------ AVAILABLE RECORDS ------

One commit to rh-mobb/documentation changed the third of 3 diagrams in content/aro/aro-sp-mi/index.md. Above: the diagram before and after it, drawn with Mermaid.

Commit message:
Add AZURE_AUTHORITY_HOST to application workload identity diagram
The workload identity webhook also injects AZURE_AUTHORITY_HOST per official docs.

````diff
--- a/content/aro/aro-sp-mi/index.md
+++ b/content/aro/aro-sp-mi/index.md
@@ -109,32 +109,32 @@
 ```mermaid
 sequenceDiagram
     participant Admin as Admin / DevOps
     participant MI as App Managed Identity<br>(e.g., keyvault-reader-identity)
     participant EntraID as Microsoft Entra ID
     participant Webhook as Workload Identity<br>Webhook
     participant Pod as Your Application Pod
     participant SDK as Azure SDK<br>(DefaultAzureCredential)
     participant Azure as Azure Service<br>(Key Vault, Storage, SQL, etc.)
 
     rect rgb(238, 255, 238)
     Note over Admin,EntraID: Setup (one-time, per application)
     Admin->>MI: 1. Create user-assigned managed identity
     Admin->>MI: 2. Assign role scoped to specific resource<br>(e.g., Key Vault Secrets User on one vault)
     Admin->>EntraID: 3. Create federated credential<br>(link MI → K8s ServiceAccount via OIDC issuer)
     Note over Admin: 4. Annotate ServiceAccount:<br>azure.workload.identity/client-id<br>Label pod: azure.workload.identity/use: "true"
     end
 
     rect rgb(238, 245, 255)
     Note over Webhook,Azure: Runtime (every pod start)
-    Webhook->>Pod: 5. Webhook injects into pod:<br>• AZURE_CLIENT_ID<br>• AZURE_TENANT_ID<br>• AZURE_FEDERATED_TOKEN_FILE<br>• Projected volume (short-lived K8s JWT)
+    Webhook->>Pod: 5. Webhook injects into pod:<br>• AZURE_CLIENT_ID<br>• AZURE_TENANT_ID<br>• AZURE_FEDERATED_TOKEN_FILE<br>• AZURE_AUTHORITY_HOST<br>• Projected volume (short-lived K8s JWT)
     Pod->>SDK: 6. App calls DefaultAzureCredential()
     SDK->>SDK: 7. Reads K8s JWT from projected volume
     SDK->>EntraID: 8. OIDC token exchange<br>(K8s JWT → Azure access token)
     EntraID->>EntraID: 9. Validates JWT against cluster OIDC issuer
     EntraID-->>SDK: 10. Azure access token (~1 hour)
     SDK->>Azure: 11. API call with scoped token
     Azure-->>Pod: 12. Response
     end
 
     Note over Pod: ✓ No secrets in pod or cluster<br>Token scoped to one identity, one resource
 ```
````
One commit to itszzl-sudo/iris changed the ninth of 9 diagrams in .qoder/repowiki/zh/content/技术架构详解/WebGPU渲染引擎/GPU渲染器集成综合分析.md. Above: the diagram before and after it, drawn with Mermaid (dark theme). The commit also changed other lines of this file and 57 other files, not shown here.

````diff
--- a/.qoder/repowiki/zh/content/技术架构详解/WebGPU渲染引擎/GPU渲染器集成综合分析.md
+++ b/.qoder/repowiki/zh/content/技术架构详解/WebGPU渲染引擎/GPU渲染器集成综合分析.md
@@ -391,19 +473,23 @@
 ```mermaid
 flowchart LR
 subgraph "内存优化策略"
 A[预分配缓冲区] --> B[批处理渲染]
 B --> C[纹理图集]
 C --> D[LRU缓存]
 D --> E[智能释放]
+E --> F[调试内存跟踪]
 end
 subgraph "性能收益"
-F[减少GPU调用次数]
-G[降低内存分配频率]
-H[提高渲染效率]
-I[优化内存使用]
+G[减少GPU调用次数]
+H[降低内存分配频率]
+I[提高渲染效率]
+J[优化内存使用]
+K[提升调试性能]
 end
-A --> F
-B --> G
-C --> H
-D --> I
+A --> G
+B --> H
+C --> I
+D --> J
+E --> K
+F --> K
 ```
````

------

WHAT YOU SHOULD DO :: The lines to return are those with the string "lived" in them; copy each from the entries above.

EXERCISE RESPONSE ::
-    Webhook->>Pod: 5. Webhook injects into pod:<br>• AZURE_CLIENT_ID<br>• AZURE_TENANT_ID<br>• AZURE_FEDERATED_TOKEN_FILE<br>• Projected volume (short-lived K8s JWT)
+    Webhook->>Pod: 5. Webhook injects into pod:<br>• AZURE_CLIENT_ID<br>• AZURE_TENANT_ID<br>• AZURE_FEDERATED_TOKEN_FILE<br>• AZURE_AUTHORITY_HOST<br>• Projected volume (short-lived K8s JWT)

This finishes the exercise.